Thanks, Mr. Snaggle-Tooth, for your lengthy treatise in response to my prior arguments. In it you write:
Ole Ben links a Liberty article by libertarian attorney Timothy Sandefur, â€˜n I mus’ say itâ€™s jusâ€™ â€˜bout as good as the pro-Unionist argumint kin git. Quite Jaffian it wuz, with the acrid odor of Claremont about it. But that article got picked to pieces in-iss un’, written by anothah libertarian attorney, Stephan Kinsella. (See this here response by Kinsella too.)
Well, in the interest of time, here’s an even better version of Sandefur’s argument (link leads to abstract, from which you can download a PDF). It’s a very well-documented and well-argued essay, and there isn’t much I can add to it in this forum. Some of its salient points: 1) The “compact theory” of the Constitution is weak and doesn’t hold up to careful scrutiny; 2) Unilateral secession is unconstitutional; 3) The South’s actions were not justifiable as a revolution; 4) The Confederate States were primarily motivated by a desire to protect slave property; and 5) Libertarians ascribing all the ills of national government consolidation at the feet of Lincoln and the Civil War have overreached and committed the post hoc fallacy.
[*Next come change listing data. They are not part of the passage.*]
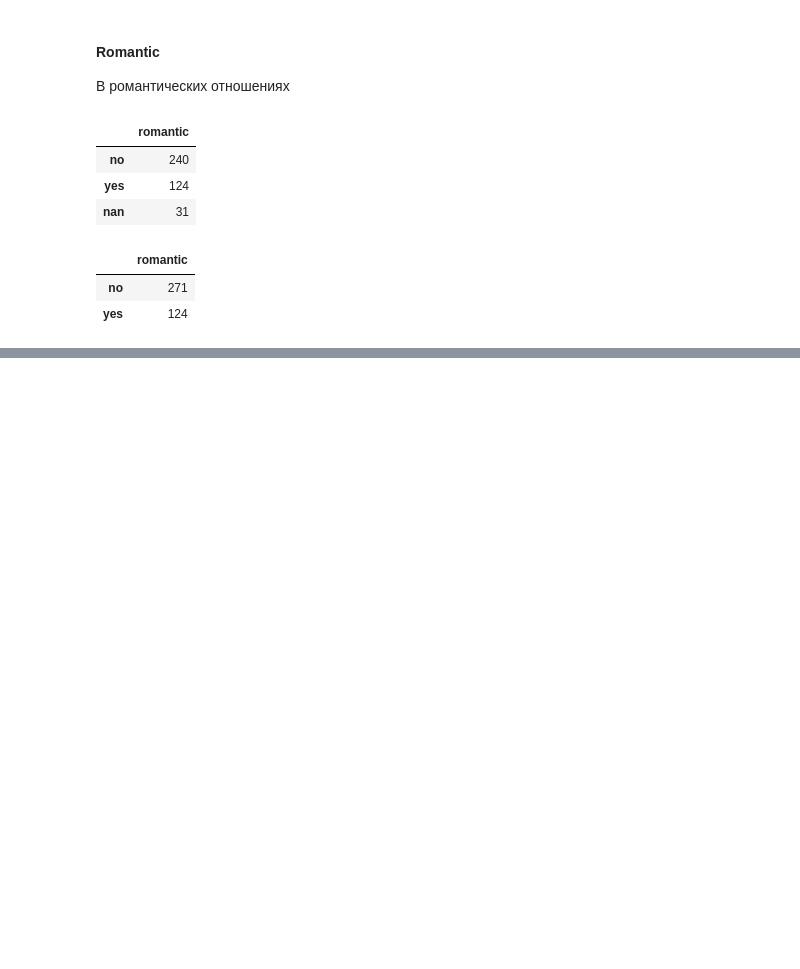
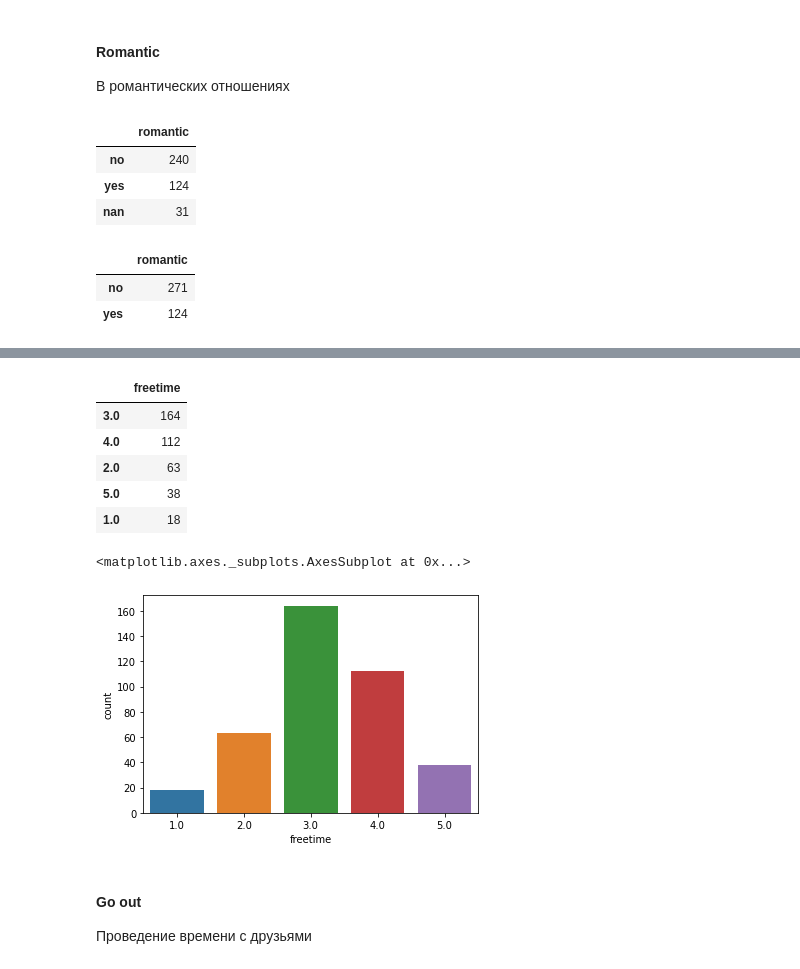
Before and after one commit to gdvnedu/SF, a Jupyter notebook: dst/module_2/project_2/stud_math/stud_math.ipynb, the cells around one changed output, grey strips where cells are left out. Saved outputs shown, nothing was run; the diff lists cells and outputs as text; code cells hidden in the pictures; blank space fills up the shorter version.

```diff
--- a/dst/module_2/project_2/stud_math/stud_math.ipynb
+++ b/dst/module_2/project_2/stud_math/stud_math.ipynb
@@ -679,0 +712,3 @@ display(pd.DataFrame(students.romantic.value_counts()))
+# %%
+students.freetime = students.freetime.apply(lambda x: 0.0 if math.isnan(x) else x)
+display(pd.DataFrame(students.freetime.value_counts()))
@@ -679,0 +723,17 @@ display(pd.DataFrame(students.romantic.value_counts()))
+# %%
+median = students.freetime.median()
+students.freetime = students.freetime.apply(lambda x: median if x<1.0 else x)
+display(pd.DataFrame(students.freetime.value_counts()))
+sns.countplot(x='freetime', data=students)
+# %% [output]
+|  | freetime |
+| 3.0 | 164 |
+| 4.0 | 112 |
+| 2.0 | 63 |
+| 5.0 | 38 |
+| 1.0 | 18 |
+<matplotlib.axes._subplots.AxesSubplot at 0x...>
+[figure, added]
+# %% [markdown]
+#### Go out
+Проведение времени с друзьями
```
Also changed, not shown: parts of 13 cells of this notebook.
Please let me know if there have been any able assertions of this article, because much of what you linked as refutations of the previous article were built on shaky arguments, such as this one:
The Civil War was fought over secession, not slavery. Lincoln himself was quite clear, even vehement, about this central issue; the northern cause acquired its anti-slavery nobility much later. And several slave-holding states seceded only when Lincoln made war on the states that had already seceded.
This is a gross over-simplification that is misleading at best, and lacks the textual documentation Sandefur provides in the substantive essay I linked. All you have to do is read the words of the secessionists themselves, as well as the Confederate Constitution to know how naive an argument this is. The statement about Lincoln’s assertions is a half-truth and seems to involve a failure to read speeches and other statements in political context.
I also think Sandefur’s broad litany of evidence provides a better explanation for accepted antebellum American Constitutional thought than this isolated piece you linked to as so authoritative.
And this source, while making some good individual arguments, makes the misguided assumption that Lincoln attacked the South and not vice versa. I think Sandefur’s latest essay handles most of his objections, but I am willing to go back and chew on what he wrote some more.
Ultimately, trying to determine whether slavery was going to die out anyway and whether the Civil War was a waste / didn’t have to happen, etc., is a counterfactual escapade that can’t be answered concretely. What has to be dealt with is the motivations of human actors in their political contexts and their guiding principles given their best lights. In this sense, as I’ve written before, the Civil War cannot best be understood as a clear schema of good vs. evil. I believe we have successfully distinguished the honorable and dishonorable intentions of individuals from the larger causes which they supported.
And the larger cause of racially-based human chattel slavery cannot nor should not be clinically extricated from the terms of the debate, when so many leading historical actors on both sides during the secession crisis of 1860-61 indeed saw it as such a real and vital issue. No man planned a war that would end up killing 600,000 men. No man could have reasonably acted on the assumption that slavery may or may not die off at some future date from his time. Lincoln and the Republicans sought to halt the expansion of slavery in the Western Territories, and secessionists (led by the slave-owning class) did not want to forfeit the political status that would come by losing the balance of free and slave states. Men of reason and various passions, interests, and loyalties thus acted.
And we have only begun to delve into the depths of this argument.